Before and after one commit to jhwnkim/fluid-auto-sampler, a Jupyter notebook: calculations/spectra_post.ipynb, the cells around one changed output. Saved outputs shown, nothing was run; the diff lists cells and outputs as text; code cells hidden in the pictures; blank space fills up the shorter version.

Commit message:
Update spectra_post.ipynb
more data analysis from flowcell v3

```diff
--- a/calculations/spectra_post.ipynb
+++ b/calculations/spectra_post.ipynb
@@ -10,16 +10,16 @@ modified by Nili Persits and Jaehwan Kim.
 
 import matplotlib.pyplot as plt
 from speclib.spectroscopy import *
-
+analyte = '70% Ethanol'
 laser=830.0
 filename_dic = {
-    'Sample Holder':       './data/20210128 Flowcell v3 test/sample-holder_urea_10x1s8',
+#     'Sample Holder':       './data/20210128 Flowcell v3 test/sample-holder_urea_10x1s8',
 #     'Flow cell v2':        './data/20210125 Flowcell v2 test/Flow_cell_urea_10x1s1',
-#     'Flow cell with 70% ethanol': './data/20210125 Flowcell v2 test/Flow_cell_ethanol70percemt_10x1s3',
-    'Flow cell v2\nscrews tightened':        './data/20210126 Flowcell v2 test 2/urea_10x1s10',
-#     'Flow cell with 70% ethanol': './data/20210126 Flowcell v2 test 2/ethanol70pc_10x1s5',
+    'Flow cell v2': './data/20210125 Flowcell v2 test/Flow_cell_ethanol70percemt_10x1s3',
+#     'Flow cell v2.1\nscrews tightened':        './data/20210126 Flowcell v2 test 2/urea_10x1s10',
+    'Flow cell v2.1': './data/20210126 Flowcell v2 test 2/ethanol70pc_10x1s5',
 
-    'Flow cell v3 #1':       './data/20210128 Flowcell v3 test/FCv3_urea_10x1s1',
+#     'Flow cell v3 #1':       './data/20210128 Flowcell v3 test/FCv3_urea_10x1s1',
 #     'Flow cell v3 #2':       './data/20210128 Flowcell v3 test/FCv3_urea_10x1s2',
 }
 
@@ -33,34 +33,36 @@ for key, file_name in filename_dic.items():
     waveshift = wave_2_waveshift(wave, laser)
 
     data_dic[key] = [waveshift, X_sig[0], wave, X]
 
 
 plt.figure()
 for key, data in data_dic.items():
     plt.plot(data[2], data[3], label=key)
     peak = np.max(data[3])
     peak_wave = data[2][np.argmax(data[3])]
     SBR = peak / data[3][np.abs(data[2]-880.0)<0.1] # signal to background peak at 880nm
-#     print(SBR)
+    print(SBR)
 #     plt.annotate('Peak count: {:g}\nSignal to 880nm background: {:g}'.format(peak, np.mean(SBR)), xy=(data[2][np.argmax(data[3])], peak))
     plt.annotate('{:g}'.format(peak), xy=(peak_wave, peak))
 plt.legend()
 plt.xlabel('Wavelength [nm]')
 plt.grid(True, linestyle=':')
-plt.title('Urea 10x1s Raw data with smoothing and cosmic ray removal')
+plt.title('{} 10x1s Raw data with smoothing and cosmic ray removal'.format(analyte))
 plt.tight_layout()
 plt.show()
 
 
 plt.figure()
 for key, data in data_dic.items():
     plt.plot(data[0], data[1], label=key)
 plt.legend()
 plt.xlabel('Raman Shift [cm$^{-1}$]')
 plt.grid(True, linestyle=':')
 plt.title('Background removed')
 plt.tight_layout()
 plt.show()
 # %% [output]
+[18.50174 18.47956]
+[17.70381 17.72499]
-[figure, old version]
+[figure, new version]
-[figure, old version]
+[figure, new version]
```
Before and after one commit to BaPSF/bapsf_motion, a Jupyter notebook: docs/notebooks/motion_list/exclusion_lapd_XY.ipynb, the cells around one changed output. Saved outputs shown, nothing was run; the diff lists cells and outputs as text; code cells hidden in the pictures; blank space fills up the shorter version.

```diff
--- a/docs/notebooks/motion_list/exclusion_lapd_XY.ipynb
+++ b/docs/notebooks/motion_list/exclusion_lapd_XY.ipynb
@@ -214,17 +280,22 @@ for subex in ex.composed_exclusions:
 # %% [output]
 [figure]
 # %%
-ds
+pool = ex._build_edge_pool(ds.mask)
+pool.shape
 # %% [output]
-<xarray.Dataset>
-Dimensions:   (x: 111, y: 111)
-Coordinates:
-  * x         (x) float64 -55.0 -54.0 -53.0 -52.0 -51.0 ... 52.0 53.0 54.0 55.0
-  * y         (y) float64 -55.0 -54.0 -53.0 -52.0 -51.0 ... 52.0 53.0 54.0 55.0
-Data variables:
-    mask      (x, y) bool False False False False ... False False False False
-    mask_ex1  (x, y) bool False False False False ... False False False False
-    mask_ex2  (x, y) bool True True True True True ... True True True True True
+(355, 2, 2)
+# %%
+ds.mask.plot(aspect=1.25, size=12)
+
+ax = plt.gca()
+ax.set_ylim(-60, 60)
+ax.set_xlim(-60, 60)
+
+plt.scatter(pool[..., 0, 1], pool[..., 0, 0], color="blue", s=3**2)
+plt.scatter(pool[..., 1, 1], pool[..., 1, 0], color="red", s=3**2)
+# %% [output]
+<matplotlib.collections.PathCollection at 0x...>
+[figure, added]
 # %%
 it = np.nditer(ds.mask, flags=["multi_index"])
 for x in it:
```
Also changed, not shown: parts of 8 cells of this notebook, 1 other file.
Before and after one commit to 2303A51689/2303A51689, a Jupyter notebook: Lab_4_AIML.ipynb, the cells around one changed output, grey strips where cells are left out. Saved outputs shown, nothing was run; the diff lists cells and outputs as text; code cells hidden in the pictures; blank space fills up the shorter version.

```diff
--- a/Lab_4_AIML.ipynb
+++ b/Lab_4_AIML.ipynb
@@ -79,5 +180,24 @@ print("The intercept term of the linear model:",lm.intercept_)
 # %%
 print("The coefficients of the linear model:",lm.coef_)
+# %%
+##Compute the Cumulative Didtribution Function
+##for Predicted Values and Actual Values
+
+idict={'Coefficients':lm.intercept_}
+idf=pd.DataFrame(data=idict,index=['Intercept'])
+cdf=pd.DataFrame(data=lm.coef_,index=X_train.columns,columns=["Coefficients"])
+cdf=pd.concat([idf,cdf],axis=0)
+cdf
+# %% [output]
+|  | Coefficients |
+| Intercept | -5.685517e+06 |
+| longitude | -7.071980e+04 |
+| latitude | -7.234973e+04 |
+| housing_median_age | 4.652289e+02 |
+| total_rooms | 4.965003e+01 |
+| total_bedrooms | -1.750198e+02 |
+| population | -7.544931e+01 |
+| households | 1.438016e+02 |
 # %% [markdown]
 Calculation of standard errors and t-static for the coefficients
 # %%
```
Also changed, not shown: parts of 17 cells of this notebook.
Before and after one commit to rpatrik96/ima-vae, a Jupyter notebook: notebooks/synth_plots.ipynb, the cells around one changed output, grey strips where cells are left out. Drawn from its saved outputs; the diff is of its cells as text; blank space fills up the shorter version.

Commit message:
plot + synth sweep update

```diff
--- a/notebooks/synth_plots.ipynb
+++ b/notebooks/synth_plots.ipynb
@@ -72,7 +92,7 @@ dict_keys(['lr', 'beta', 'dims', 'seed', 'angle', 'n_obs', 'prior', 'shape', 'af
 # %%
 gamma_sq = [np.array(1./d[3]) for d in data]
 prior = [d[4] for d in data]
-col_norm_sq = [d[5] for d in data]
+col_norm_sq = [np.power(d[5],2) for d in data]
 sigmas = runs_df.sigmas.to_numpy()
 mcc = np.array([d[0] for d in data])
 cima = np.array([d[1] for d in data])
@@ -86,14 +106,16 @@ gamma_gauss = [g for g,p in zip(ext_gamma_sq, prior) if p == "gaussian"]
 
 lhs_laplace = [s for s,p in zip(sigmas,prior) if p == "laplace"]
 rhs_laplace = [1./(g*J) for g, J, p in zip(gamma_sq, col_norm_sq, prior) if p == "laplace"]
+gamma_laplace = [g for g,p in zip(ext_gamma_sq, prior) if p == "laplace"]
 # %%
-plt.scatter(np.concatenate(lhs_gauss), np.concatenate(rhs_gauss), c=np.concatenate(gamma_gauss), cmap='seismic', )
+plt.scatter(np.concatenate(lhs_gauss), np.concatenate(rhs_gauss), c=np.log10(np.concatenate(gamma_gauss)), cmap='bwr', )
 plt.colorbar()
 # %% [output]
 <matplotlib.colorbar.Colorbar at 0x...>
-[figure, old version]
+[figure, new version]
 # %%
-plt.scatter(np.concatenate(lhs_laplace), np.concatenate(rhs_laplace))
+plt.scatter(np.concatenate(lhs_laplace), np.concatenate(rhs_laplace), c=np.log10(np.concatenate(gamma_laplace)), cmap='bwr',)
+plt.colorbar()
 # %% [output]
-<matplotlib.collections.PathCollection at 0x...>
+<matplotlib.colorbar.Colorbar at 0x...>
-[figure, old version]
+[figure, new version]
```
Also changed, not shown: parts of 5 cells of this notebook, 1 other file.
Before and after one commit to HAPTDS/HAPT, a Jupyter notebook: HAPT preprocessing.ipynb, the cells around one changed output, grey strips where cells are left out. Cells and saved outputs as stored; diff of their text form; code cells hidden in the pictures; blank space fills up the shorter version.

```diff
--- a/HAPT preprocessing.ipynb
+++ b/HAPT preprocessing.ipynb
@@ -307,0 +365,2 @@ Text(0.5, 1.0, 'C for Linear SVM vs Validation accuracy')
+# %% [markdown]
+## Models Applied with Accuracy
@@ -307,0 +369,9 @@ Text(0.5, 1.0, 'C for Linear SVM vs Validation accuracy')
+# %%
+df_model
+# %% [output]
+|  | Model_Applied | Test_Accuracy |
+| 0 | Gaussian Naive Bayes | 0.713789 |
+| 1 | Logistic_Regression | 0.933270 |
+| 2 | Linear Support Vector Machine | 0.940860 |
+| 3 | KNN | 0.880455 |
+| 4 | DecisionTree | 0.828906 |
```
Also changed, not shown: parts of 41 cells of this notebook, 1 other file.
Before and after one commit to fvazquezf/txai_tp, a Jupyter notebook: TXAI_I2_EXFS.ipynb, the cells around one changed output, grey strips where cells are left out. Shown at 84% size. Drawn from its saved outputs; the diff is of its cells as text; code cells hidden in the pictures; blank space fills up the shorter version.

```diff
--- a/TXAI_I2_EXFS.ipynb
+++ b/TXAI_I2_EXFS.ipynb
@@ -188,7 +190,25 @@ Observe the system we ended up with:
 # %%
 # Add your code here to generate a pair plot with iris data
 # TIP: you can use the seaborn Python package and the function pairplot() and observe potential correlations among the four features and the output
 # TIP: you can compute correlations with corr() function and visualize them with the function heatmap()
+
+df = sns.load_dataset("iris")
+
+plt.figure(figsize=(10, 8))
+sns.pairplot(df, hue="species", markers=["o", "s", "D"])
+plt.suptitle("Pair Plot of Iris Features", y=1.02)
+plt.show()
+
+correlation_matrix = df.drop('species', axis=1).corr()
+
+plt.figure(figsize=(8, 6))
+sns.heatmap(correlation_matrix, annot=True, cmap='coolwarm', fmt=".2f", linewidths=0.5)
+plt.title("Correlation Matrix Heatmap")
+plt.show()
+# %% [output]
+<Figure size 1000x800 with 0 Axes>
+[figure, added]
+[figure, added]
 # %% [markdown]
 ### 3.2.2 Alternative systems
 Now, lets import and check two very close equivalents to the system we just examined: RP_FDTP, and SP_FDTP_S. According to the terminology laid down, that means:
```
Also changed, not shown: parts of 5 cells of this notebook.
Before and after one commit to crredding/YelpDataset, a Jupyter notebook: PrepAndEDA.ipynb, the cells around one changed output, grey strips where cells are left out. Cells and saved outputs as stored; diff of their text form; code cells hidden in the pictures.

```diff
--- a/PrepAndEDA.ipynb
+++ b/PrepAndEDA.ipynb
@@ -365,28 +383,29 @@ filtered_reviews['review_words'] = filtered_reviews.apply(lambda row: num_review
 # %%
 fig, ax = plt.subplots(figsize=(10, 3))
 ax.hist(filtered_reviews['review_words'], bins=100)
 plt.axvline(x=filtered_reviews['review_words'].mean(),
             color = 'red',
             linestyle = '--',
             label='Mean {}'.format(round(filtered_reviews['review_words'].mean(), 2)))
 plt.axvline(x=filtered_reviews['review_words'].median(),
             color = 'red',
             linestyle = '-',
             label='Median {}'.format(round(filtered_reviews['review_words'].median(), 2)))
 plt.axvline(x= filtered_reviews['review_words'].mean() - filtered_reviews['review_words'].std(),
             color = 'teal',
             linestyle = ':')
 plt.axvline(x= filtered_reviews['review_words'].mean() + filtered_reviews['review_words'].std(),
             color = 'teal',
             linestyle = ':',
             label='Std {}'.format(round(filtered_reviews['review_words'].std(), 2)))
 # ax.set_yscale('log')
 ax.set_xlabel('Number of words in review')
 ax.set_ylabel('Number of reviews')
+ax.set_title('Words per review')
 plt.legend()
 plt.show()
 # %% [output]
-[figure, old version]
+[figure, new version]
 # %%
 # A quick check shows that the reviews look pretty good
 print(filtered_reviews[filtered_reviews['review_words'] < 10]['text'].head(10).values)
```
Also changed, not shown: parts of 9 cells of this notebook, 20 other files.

----

Scan the records for the string "with" and report each line where it occurs.

# Your response:
-#     'Flow cell with 70% ethanol': './data/20210125 Flowcell v2 test/Flow_cell_ethanol70percemt_10x1s3',
-#     'Flow cell with 70% ethanol': './data/20210126 Flowcell v2 test 2/ethanol70pc_10x1s5',
-plt.title('Urea 10x1s Raw data with smoothing and cosmic ray removal')
+plt.title('{} 10x1s Raw data with smoothing and cosmic ray removal'.format(analyte))
+## Models Applied with Accuracy
@@ -188,7 +190,25 @@ Observe the system we ended up with:
 # Add your code here to generate a pair plot with iris data
 # TIP: you can compute correlations with corr() function and visualize them with the function heatmap()
+<Figure size 1000x800 with 0 Axes>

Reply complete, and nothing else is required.